Looks as though we're losing the democracy battle overall...everytime we set one up (Iraq)another one falls (Nepal). Recently King Gyanendra sacked the national government and declared a state of emergency. Telephone and internet wires were cut, flights diverted and major cities were forced into a "lockdown." The King dismissed several provisions of the constitution such as freedom of the press, peaceful assembly, speech and expression, and the right against preventive detention.

2 days ago Gyanendra justified his actions as necessary due to "terrorist activites" and "a growing disillusionment with democracy in general." Talk about feast or famine. I guess in his eyes if you can't do democracy well, you shouldn't do it at all. Whether or not Gyanendra can work his way out of this is TBD, but this does beg the question, is Nepal looking ripe for a political takeover? And where better on earth to be then between the 2 largest countries in the world? Would China cloak such a takeover in a "helping our neighbor" cover?

Smart Growth in the Volunteer State

Smart Growth is beginning to flourish (finally) in many cities across the U.S. Based on the principles of sustainable development (gasp! those tree-huggers!) people are finally realizing the benefits of sound urban design.

So, what does this left-wing fanatical communisitc engineering entail? How about not paying $150,000 a year to have your highway medians mowed and instead using the patch of land for trees which would later be harvested? Or, having 8X the open space in your neighborhood? And I bet you wouldn't mind not ever having to drive to work every morning only to sit in traffic? Sound too good to be true? Its not.

Chattanooga is on the right track with urban growth and design and Karen Hundt, a local urban planner, was recently put on the hot seat over at Grist.

Take-home messages:

--"The world is run by the people who show up," i.e. get involved in your urban planning commission.

--2 biggest challenges stopping Smart Growth: public policies in the form of development codes and all that money that goes to the Dept. of Transportation every year---just for upkeep of all that concrete.

Saturday, February 12, 2005

Taking Care of Business

Office Depot is quickly climbing the list of the environmental community's favorite corporations. U.S. offices go through over 90 million tons of paper (700 pounds per person) every year. Not to mention that only 40% of U.S. buisnesses have policies favoring the purchase of sustainable or environmentally preferable products.

OD is releasing its "Green Book" for their B2B clients giving companies the chance to have office supplies that would make any tree-hugger proud. Distributed to Fortune 500 companies as well as non-profits, NGOs and universities and colleges nationwide, the "Green Book" is printed on chlorine-free, 100% post-consumer waste (PCW) recycled paper. I know my office is already on this bandwagon. The question is, how long will it be before your's is? Two points for OD for taking care of business in a very green way. Get the full press release here.
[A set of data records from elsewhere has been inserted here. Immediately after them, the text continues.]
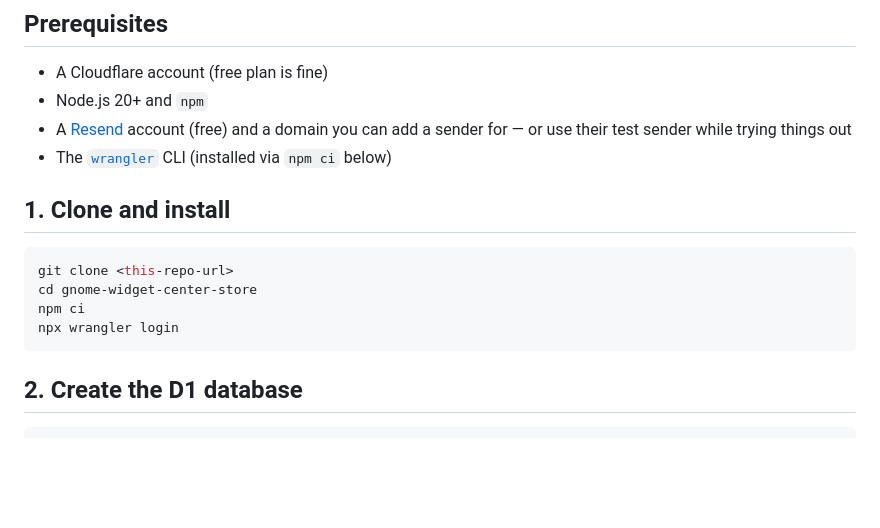
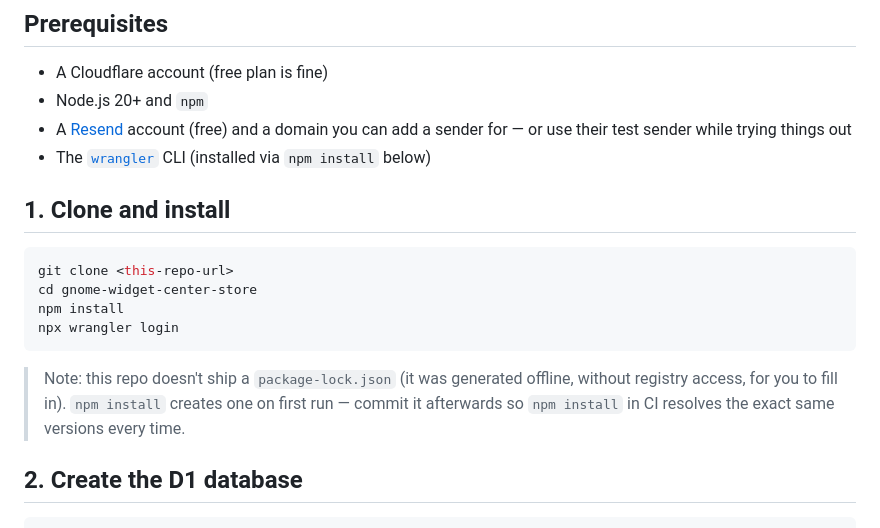
Before and after one commit to xenlism/gnome-widget-center-store, a Markdown page: README.md, the part around the change. GitHub-like rendering; blank space fills up the shorter version.

Commit message:
Update install instructions

````diff
--- a/README.md
+++ b/README.md
@@ -48,16 +48,21 @@ still-valid session cookie. Run `npm test` to see it yourself.
 - A [Resend](https://resend.com) account (free) and a domain you can add
   a sender for — or use their test sender while trying things out
 - The [`wrangler`](https://developers.cloudflare.com/workers/wrangler/)
-  CLI (installed via `npm ci` below)
+  CLI (installed via `npm install` below)
 
 ## 1. Clone and install
 
 ```bash
 git clone <this-repo-url>
 cd gnome-widget-center-store
-npm ci
+npm install
 npx wrangler login
 ```
+
+> Note: this repo doesn't ship a `package-lock.json` (it was generated
+> offline, without registry access, for you to fill in). `npm install`
+> creates one on first run — commit it afterwards so `npm install` in CI
+> resolves the exact same versions every time.
 
 ## 2. Create the D1 database
 
````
Thursday, February 10, 2005

Getting Going

Greetings all,

Fresh off the heels from a fabulous western adventure I've finally settled in San Francisco (not for good obviously). The northern California coast is treating this easterner pretty well although I must say, no one said anything about all this fog. Feels like I'm back in Seattle.

Thus commences my blog about tech, science and the environment. Stay tuned and we'll see what happens.